I want to share with you another, more recently discovered case of fine-tuning that, I believe, will knock your socks off. You may (or may not) have heard of the Standard Model of particle physics. While the Standard Model is widely thought to be incomplete, it is an exquisitely well-verified model. It makes crazy-precise predictions about what we should observe in particle colliders, and each of the particles it predicts has been observed. Indeed, the final "key to the puzzle"--the only particle the model predicted but had never been observed, the Higgs Boson--was finally observed (decades after its first prediction) just over two years ago.
The Higgs Boson is a unique particle unlike any other: it is the particle that all other known particles interact with that gives them mass. Without the Higgs, there would be nothing with mass at all! But, here's the really crazy thing. Although the Standard Model did not predict the Higgs' mass, its mass was found to be in literally the most improbable place you could expect to find it. Allow me to explain.
Here is a fun little chart:

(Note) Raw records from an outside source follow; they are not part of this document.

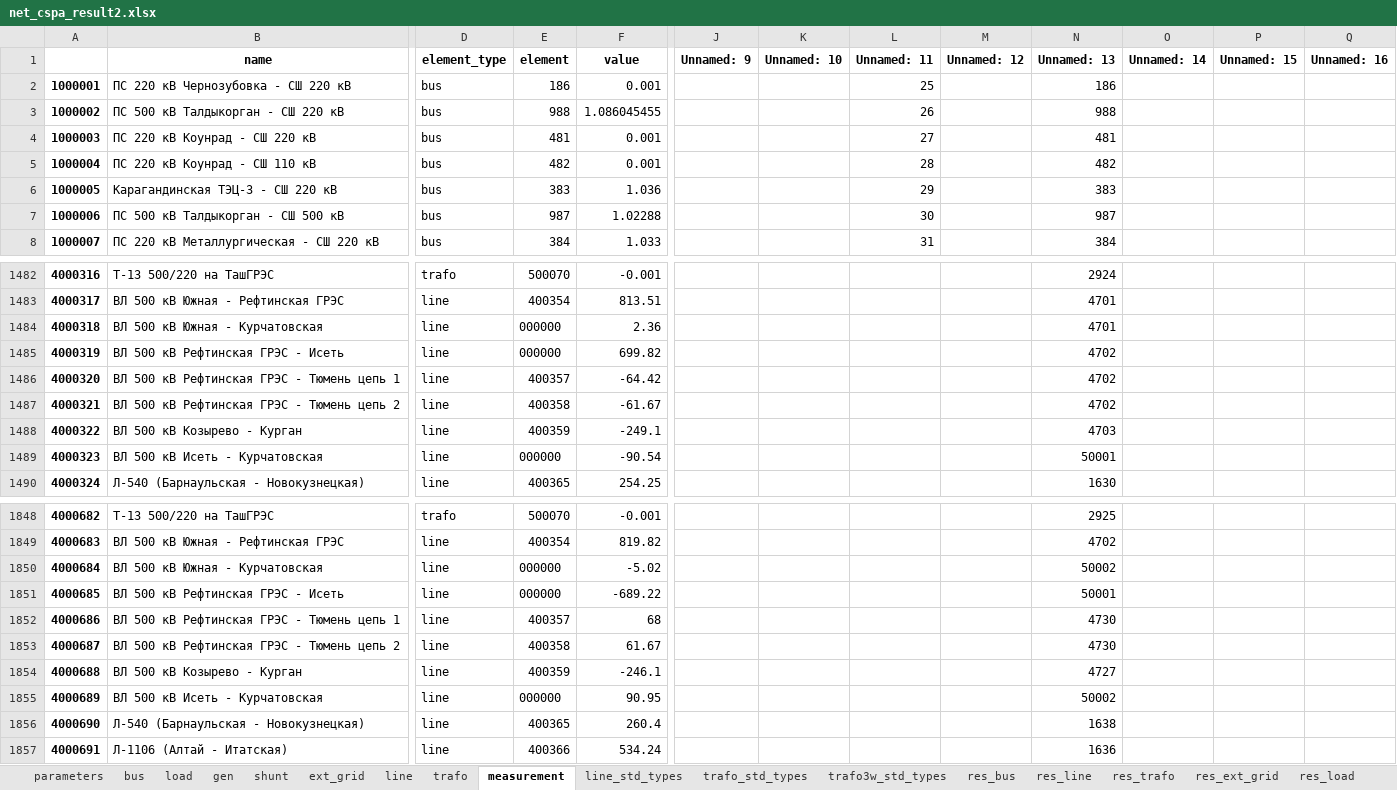
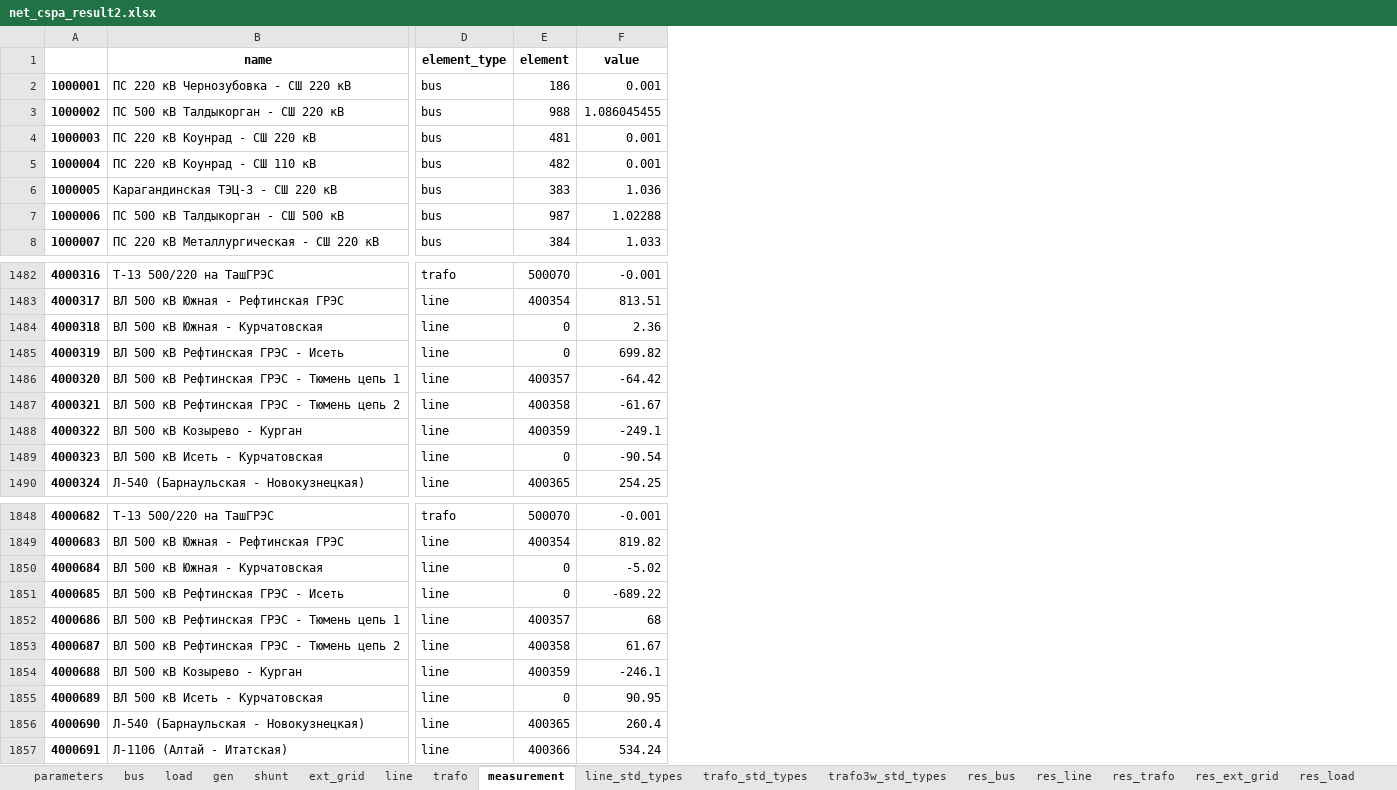
Before and after one commit to AzamatIlyasov/pandafp, an Excel workbook: demo/EMS/net_cspa_result2.xlsx, sheet measurement, drawn as a sheet; only a part is shown, gaps mark what is left out; values as stored, in another font and other column widths than the file's, no borders; the diff covers the shown part only; the diff names each change by its address in the sheet, - before the commit and + after, or states it on an @@ line.

```diff
--- a/demo/EMS/net_cspa_result2.xlsx (sheet measurement)
+++ b/demo/EMS/net_cspa_result2.xlsx (sheet measurement)
-column J (Unnamed: 9), empty
-column K (Unnamed: 10), empty
-column L (Unnamed: 11), rows 2-8: 25 | 26 | 27 | 28 | 29 | 30 | 31
-column M (Unnamed: 12), empty
-column N (Unnamed: 13), rows 2-8: 186 | 988 | 481 | 482 | 383 | 987 | 384; rows 1482-1490: 2924 | 4701 | 4701 | 4702 | 4702 | 4702 | 4703 | 50001 | 1630; rows 1848-1857: 2925 | 4702 | 50002 | 50001 | 4730 | 4730 | 4727 | 50002 | 1638 | 1636
-column O (Unnamed: 14), empty
-column P (Unnamed: 15), empty
-column Q (Unnamed: 16), empty
-E1484:E1485 (element): 000000
+E1484:E1485 (element): 0
-E1489 (element): 000000
+E1489 (element): 0
-E1850:E1851 (element): 000000
+E1850:E1851 (element): 0
-E1855 (element): 000000
+E1855 (element): 0
```
Also changed, not shown: 128 edited cells elsewhere in this sheet, sheet dtypes, demo/EMS/net_cspa2.xlsx.
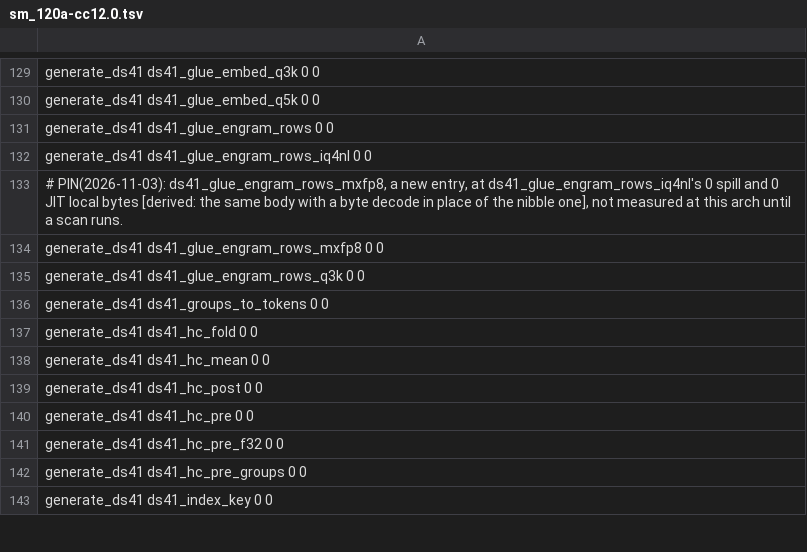
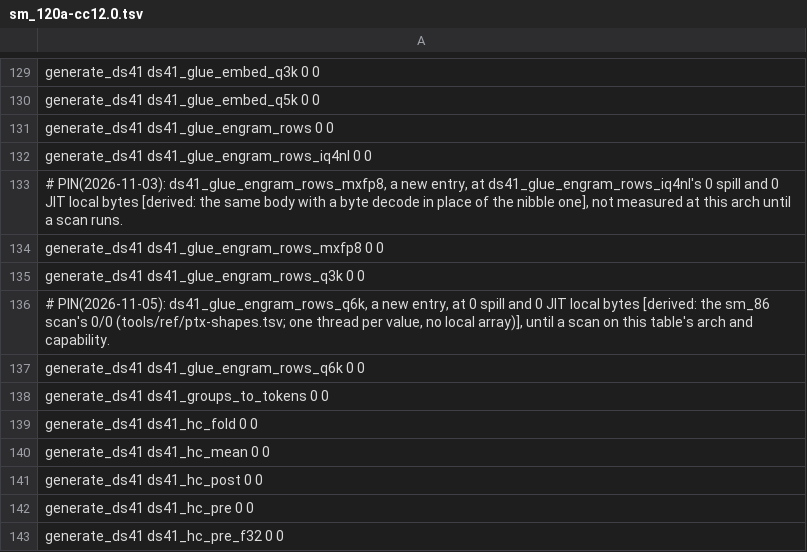
Before and after one commit to midagedev/bloomery, a TSV file: tools/ref/ptx-shapes/sm_120a-cc12.0.tsv, drawn as a sheet; only a part is shown, gaps mark what is left out; the shorter side is filled out with more unchanged rows; the diff names each change by its address in the sheet, - before the commit and + after, or states it on an @@ line.

```diff
--- a/tools/ref/ptx-shapes/sm_120a-cc12.0.tsv
+++ b/tools/ref/ptx-shapes/sm_120a-cc12.0.tsv
+row 136: # PIN(2026-11-05): ds41_glue_engram_rows_q6k, a new entry, at 0 spill and 0 JIT local bytes [derived: the sm_86 scan's 0/0 (tools/ref/ptx-shapes.tsv; one thread per value, no local array)], until a scan on this table's arch and capability.
+row 137: generate_ds41 ds41_glue_engram_rows_q6k 0 0
```
Also changed, not shown: tools/defaults-twins.tsv, tools/ref/ptx-shapes/sm_121-cc12.1.tsv, 7 other files.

As you can see, the Higgs mass was found in a little sliver of the chart labeled "meta-stability." Let me explain what this means. Very roughly, an unstable or non-perturbative universe (red areas) are sort of what they sound like: they are universes that can't possibly work. A stable universe, on the other hand (green area), are universes that work all the time. Finally, there's "metastability" (yellow area), which means that the universe works sometimes but not always. In the metastable area, the Higgs is temporarily set at one value--the value that makes our universe go round--but will someday fall to a different value: yes, that's right, a value with all new physics (since the Higgs will then interact with all other particles in a different way). Not only are we in the yellow area (a place where it is very hard for the Higgs to 'stay'). We are in the almost the littlest sliver of the yellow area: which means that our Higgs will be stable for a super-duper long time, but not always. Someday, the Higgs will change, and our universe will become another--one where, in an instant, none of us, none of our planets, stars, etc. exist. One in which all of physics changes. All in an instant. This is where we found the Higgs boson to be. We found it in the littlest, most unlikely sliver of the most unlikely area to find it.
There is another way to put all of this. Imagine a very steep cliff with almost no jagged edges. If you were to roll a golf-ball toward the edge of this cliff, where would you expect it to end up? Answer: one of two places: either someplace before the edge (i.e. on land before the cliff) or at the very bottom. The chances of the ball somehow stopping on just a tiny jagged edge would the most improbable thing you could imagine--sort of like the very well-known and justly famous cliff-climbing mountain goats:
The observed Higgs value tells us that our universe is like these goats. Or, to use another helpful image, consider an empty coffee cup. If you were to drop an individual coffee droplet out of the sky, where would you expect to find it? Answer: either in the coffee cup, or outside of it. You most certainly not expect to find it perfectly balanced on the lip of the coffee cup for 13.8 billion years, without ever rolling off one side or the other. But this, again, is what our Higgs--our universe--is like. As one commenter writes at a physics blog I visit occasionally:
20 years ago the Higgs mass could have been pretty much anything, but there was one value that was singled out as special: m_H = 125-126 GeV is the boundary of the stability region. Isn't rather remarkable that Nature chose this very special value?
We know that the Lord is subtle but not malicious, but it seems to me that the message that He is now sending is very clear and not the slightest subtle: there is no new BSM physics and the SM is balancing at the brink of instability. Perhaps better to seek to understand this message instead of looking for another class of excuses to ignore it.